“The picture emerging from this pattern of behavior is that of a Russia increasingly authoritarian at home and aggressive abroad,” Rice said in a speech to the German Marshall Fund in Washington.
“Our strategic goal now is to make it clear to Russia’s leaders that their choices are putting Russia on a one-way path to self-imposed isolation and international irrelevance,” Rice said, according to the Associated Press.
“We cannot afford to validate the prejudices that some Russian leaders seem to have: that if you pressure free nations enough — if you bully, and threaten, and lash out — we will cave in, and forget, and eventually concede,” she said.

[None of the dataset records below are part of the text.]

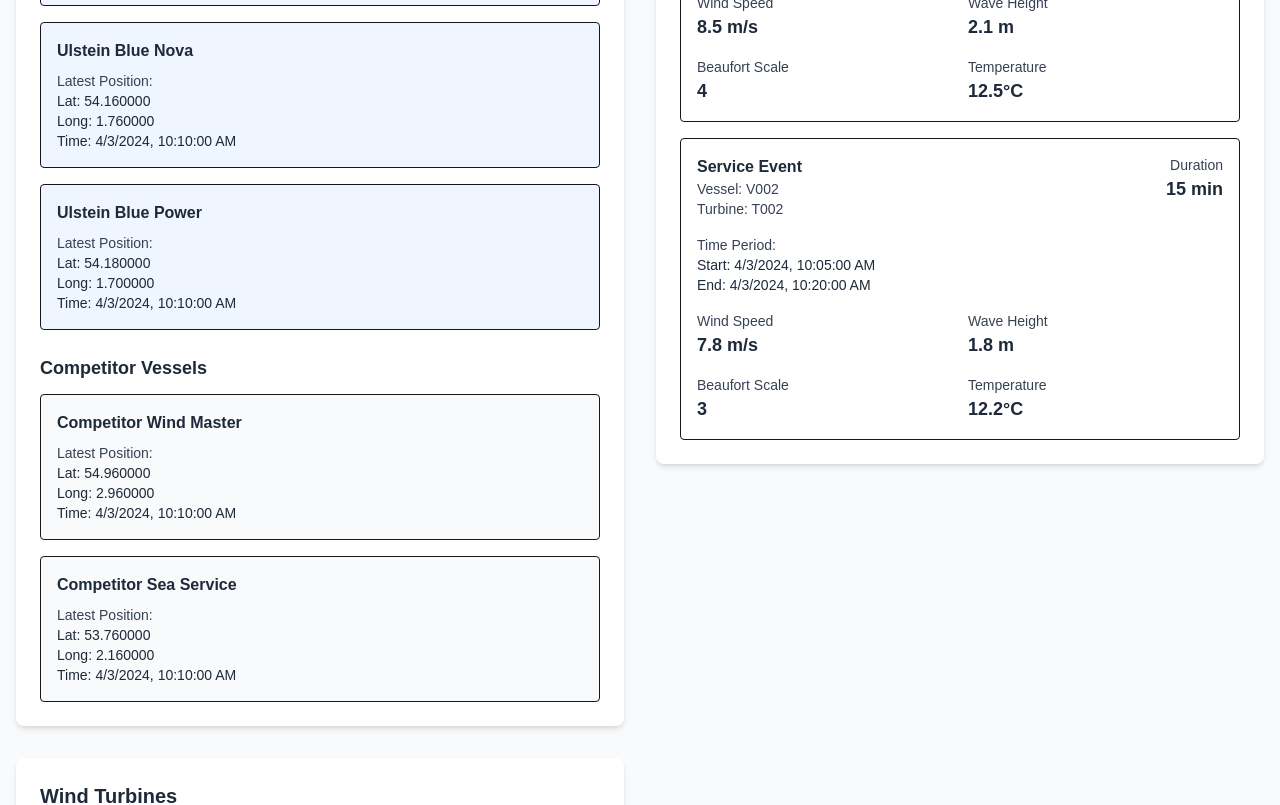
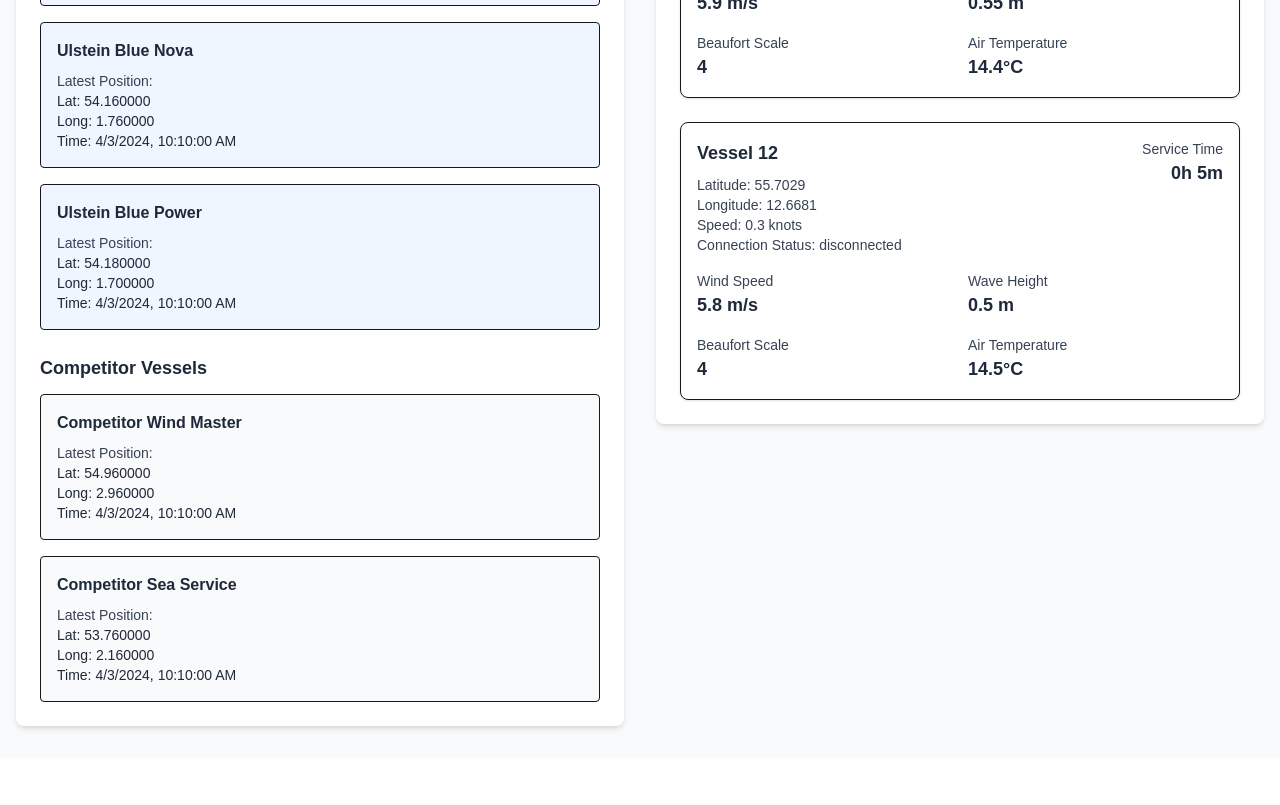
Before and after one commit to ImDXx/Bachelor-group06, a Next.js app: page /home in a window 1280 px wide. Shown: the part 1080-1885 px from the top of the page. After the commit the page ends 1838 px from the top, so only its background shows below. Built offline with nearby package versions, Linux system fonts and the light colour scheme.

Commit message:
Added real data into the Service Event record

```diff
--- a/src/app/components/dashboard/ServiceEvents.tsx
+++ b/src/app/components/dashboard/ServiceEvents.tsx
@@ -1,54 +1,156 @@
-import { ServiceEvent } from '@/types/data';
-import { mockServiceEvents } from '../../../../public/data/mockServiceEvents';
+'use client';
 
+import { useState, useEffect } from 'react';
+import Papa from 'papaparse';
 
-
+interface Vessel {
+  id: string;
+  name: string;
+  latitude: number;
+  longitude: number;
+  speed?: number;
+  connectionStatus?: string;
+  timestamp: number;
+  weatherConditions: {
+    windSpeed: number;
+    waveHeight: number;
+    beaufortScale: number;
+    airTemperature: number; // Updated to match the CSV field
+    currentSpeed: number;
+    gust: number;
+    swellHeight: number;
+    waterTemperature: number;
+  };
+  serviceTime?: string; // Add service time to each vessel
+}
 
 export default function ServiceEvents() {
+  const [serviceVessels, setServiceVessels] = useState<Vessel[]>([]);
+
+  // Fetch and parse the vessel CSV file
+  useEffect(() => {
+    const fetchVesselData = async () => {
+      try {
+        const response = await fetch('/data/vessels.csv'); // Ensure the file is in the public/data folder
+        if (!response.ok) {
+          throw new Error(`Failed to fetch vessel CSV file: ${response.statusText}`);
+        }
+        const csvText = await response.text();
+
+        Papa.parse(csvText, {
+          header: true,
+          skipEmptyLines: true,
+          complete: (result) => {
+            const parsedVessels = result.data.map((row: any) => ({
+              id: row.IMO,
+              name: `Vessel ${row.IMO}`,
+              latitude: parseFloat(row.LATITUDE),
+              longitude: parseFloat(row.LONGITUDE),
+              speed: row.SPEED ? parseFloat(row.SPEED) : undefined,
+              connectionStatus: row.CONNECTION_STATUS,
+              timestamp: new Date(row.TIMESTAMP).getTime(),
+              weatherConditions: {
+                windSpeed: row.WINDSPEED ? parseFloat(row.WINDSPEED) : 0,
+                waveHeight: row.WAVEHEIGHT ? parseFloat(row.WAVEHEIGHT) : 0,
+                beaufortScale: row.BEAUFORT_SCALE ? parseInt(row.BEAUFORT_SCALE, 10) : 0,
+                airTemperature: row.AIRTEMPERATURE ? parseFloat(row.AIRTEMPERATURE) : 0, // Corrected field
+                currentSpeed: row.CURRENTSPEED ? parseFloat(row.CURRENTSPEED) : 0,
+                gust: row.GUST ? parseFloat(row.GUST) : 0,
+                swellHeight: row.SWELLHEIGHT ? parseFloat(row.SWELLHEIGHT) : 0,
+                waterTemperature: row.WATERTEMPERATURE ? parseFloat(row.WATERTEMPERATURE) : 0,
+              },
+            })) as Vessel[];
+
+            // Group vessels by ID
+            const groupedVessels = parsedVessels.reduce((acc: Record<string, Vessel[]>, vessel) => {
+              if (!acc[vessel.id]) {
+                acc[vessel.id] = [];
+              }
+              acc[vessel.id].push(vessel);
+              return acc;
+            }, {});
+
+            // Filter vessels that have both connected and disconnected statuses
+            const servicedVessels = Object.values(groupedVessels)
+              .filter((vesselGroup) =>
+                vesselGroup.some((v) => v.connectionStatus === 'connected') &&
+                vesselGroup.some((v) => v.connectionStatus === 'disconnected')
+              )
+              .map((vesselGroup) => {
+                // Find the first "connected" and "disconnected" entries
+                const connectedEntry = vesselGroup
+                  .filter((v) => v.connectionStatus === 'connected')
+                  .sort((a, b) => a.timestamp - b.timestamp)[0];
+
+                const disconnectedEntry = vesselGroup
+                  .filter((v) => v.connectionStatus === 'disconnected')
+                  .sort((a, b) => a.timestamp - b.timestamp)[0];
+
+                // Calculate service time
+                let serviceTime = 'N/A';
+                if (connectedEntry && disconnectedEntry) {
+                  const timeDifference = Math.abs(disconnectedEntry.timestamp - connectedEntry.timestamp);
+                  const hours = Math.floor(timeDifference / (1000 * 60 * 60));
+                  const minutes = Math.floor((timeDifference % (1000 * 60 * 60)) / (1000 * 60));
+                  serviceTime = `${hours}h ${minutes}m`;
+                }
+
+                // Combine data: Use weather data from the connected entry and other details from the disconnected entry
+                return {
+                  ...disconnectedEntry,
+                  weatherConditions: connectedEntry.weatherConditions,
+                  serviceTime,
+                };
+              });
+
+            setServiceVessels(servicedVessels);
+          },
+        });
+      } catch (error) {
+        console.error('Error fetching vessel data:', error);
+      }
+    };
+
+    fetchVesselData();
+  }, []);
+
   return (
     <div className="bg-white p-6 rounded-lg shadow-md">
       <h2 className="text-xl font-bold mb-4 text-gray-800">Service Events</h2>
-      <div className="space-y-4">
-        {mockServiceEvents.map((event) => (
-          <div key={`${event.vesselId}-${event.turbineId}`} className="border rounded p-4">
-            <div className="flex justify-between items-start">
-              <div>
-                <h3 className="font-semibold text-gray-800">Service Event</h3>
-                <p className="text-sm text-gray-700">
-                  Vessel: {event.vesselId}
-                  <br />
-                  Turbine: {event.turbineId}
-                </p>
-              </div>
-              <div className="text-right">
-                <p className="text-sm text-gray-700">Duration</p>
-                <p className="text-lg font-semibold text-gray-800">{event.duration} min</p>
-              </div>
+
+      <div className="space-y-6">
+        {serviceVessels.map((vessel) => (
+          <div key={vessel.id} className="p-4 border rounded-lg shadow-sm relative">
+            <h3 className="text-lg font-semibold text-gray-800">{vessel.name}</h3>
+            <div className="mt-2">
+              <p className="text-sm text-gray-700">Latitude: {vessel.latitude.toFixed(4)}</p>
+              <p className="text-sm text-gray-700">Longitude: {vessel.longitude.toFixed(4)}</p>
+              <p className="text-sm text-gray-700">Speed: {vessel.speed ? `${vessel.speed} knots` : 'N/A'}</p>
+              <p className="text-sm text-gray-700">Connection Status: {vessel.connectionStatus || 'N/A'}</p>
             </div>
-            <div className="mt-4">
-              <p className="text-sm text-gray-700">Time Period:</p>
-              <p className="text-sm text-gray-800">
-                Start: {new Date(event.startTime).toLocaleString()}
-                <br />
-                End: {new Date(event.endTime).toLocaleString()}
-              </p>
+
+            {/* Service Time on Top Right */}
+            <div className="absolute top-4 right-4 text-right">
+              <p className="text-sm text-gray-700">Service Time</p>
+              <p className="text-lg font-semibold text-gray-800">{vessel.serviceTime}</p>
             </div>
+
             <div className="mt-4 grid grid-cols-2 gap-4">
               <div>
                 <p className="text-sm text-gray-700">Wind Speed</p>
-                <p className="text-lg font-semibold text-gray-800">{event.weatherConditions.windSpeed} m/s</p>
+                <p className="text-lg font-semibold text-gray-800">{vessel.weatherConditions.windSpeed} m/s</p>
               </div>
               <div>
                 <p className="text-sm text-gray-700">Wave Height</p>
-                <p className="text-lg font-semibold text-gray-800">{event.weatherConditions.waveHeight} m</p>
+                <p className="text-lg font-semibold text-gray-800">{vessel.weatherConditions.waveHeight} m</p>
               </div>
               <div>
                 <p className="text-sm text-gray-700">Beaufort Scale</p>
-                <p className="text-lg font-semibold text-gray-800">{event.weatherConditions.beaufortScale}</p>
+                <p className="text-lg font-semibold text-gray-800">{vessel.weatherConditions.beaufortScale}</p>
               </div>
               <div>
-                <p className="text-sm text-gray-700">Temperature</p>
-                <p className="text-lg font-semibold text-gray-800">{event.weatherConditions.temperature}°C</p>
+                <p className="text-sm text-gray-700">Air Temperature</p>
+                <p className="text-lg font-semibold text-gray-800">{vessel.weatherConditions.airTemperature}°C</p>
               </div>
             </div>
           </div>
--- a/src/app/home/page.tsx
+++ b/src/app/home/page.tsx
@@ -31,9 +31,6 @@
             <Suspense fallback={<div>Loading Vessels...</div>}>
               <Vessels />
             </Suspense>
-            <Suspense fallback={<div>Loading Turbines...</div>}>
-              <Turbines />
-            </Suspense>
           </div>
           <div className="space-y-8">
             <Suspense fallback={<div>Loading Service Events...</div>}>
```
Also changed, not shown: public/data/vessels.csv.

Rice also vowed that the U.S. would not let diplomatic differences “obstruct a deepening relationship between the American and Russian people.”
The address was Rice’s first on Russian relations since the Russia-Georgia conflict emerged last month.
Diplomatic ties between Washington and Moscow have become increasingly strained as a result of the conflict over Georgia’s breakaway provinces of South Ossetia and Abkhazia and Russia’s decision to recognize the disputed regions.
The U.S. and Europe must not allow Russian actions in Georgia to achieve any benefit, she said: “Not in Georgia. Not anywhere.”
Rice rejected a Russian “sphere of influence” over the region and said she hoped Russia leaders would “overcome their nostalgia for another time.”
Amid the tough rhetoric, analysts saw a broader message around how the U.S. and Europe have united in the face of Russian decision-making.
“The fear in August was that the Russians would get away with everything,” Sarah Mendelson, the director of the Human Rights and Security Initiative at the Center for Strategic and International Studies, told the NewsHour Thursday in an interview.
“[Prime Minister Vladimir] Putin was betting that there wasn’t a united West – but the West is hanging together. It’s not as robust as some of us would like and the Russian government may still be able to take advantage. Still, Russia’s recognition of South Ossetia and Abkhazia did more to bring the West together.”
Rice also lobbed barbs at Russia’s recent decision to engage in military exercises with U.S. foe Venezuela, hinting at an “aging” Russian military infrastructure.
“We are confident that our ties with our neighbors, who long for better education, better health care, better jobs, and better housing, will in no way be diminished by a few, aging Blackjack bombers, visiting one of Latin America’s few autocracies” she said.
The speech pledged continued support for U.S.-allied Georgia, highlighting promises of economic aid by the United States and European countries.
“In contrast to Georgia’s position, Russia’s international standing is worse now than at any time since 1991,” she said. “And the cost of this self-inflicted isolation has been steep.”
“Now we’re in a new era of relations,” CSIS analyst Mendelson noted. “Neither the Cold War approach of containment, nor the post-Cold War approach of integrating Russia seems appropriate.”
In the speech, Rice also cast doubts on Russia’s place on the world economic stage. As Wall Street has reeled from major shifts in the U.S. financial sector, Russia has also faced market instability, deciding to shutter its stock markets for two straight days with the Kremlin pledging $20 billion in support when they reopen on Friday.
“If Russia ever wants to be more than just an energy supplier, its leaders have to recognize a hard truth: Russia depends on the world for its success, and it cannot change that,” Rice said.
Rice’s tough rhetoric may catch Moscow’s attention, but the impetuous will fall to both sides to ease diplomatic tensions, analysts say.
“The U.S. needs to be less emotional about how it forms its Russia policy,” Cliff Kupchan, Director for Europe and Eurasia at the Eurasia Group, told the NewsHour. “Both sides need to cool it. We can exact a toll on Russia without creating a schism in U.S.-Russian relations.”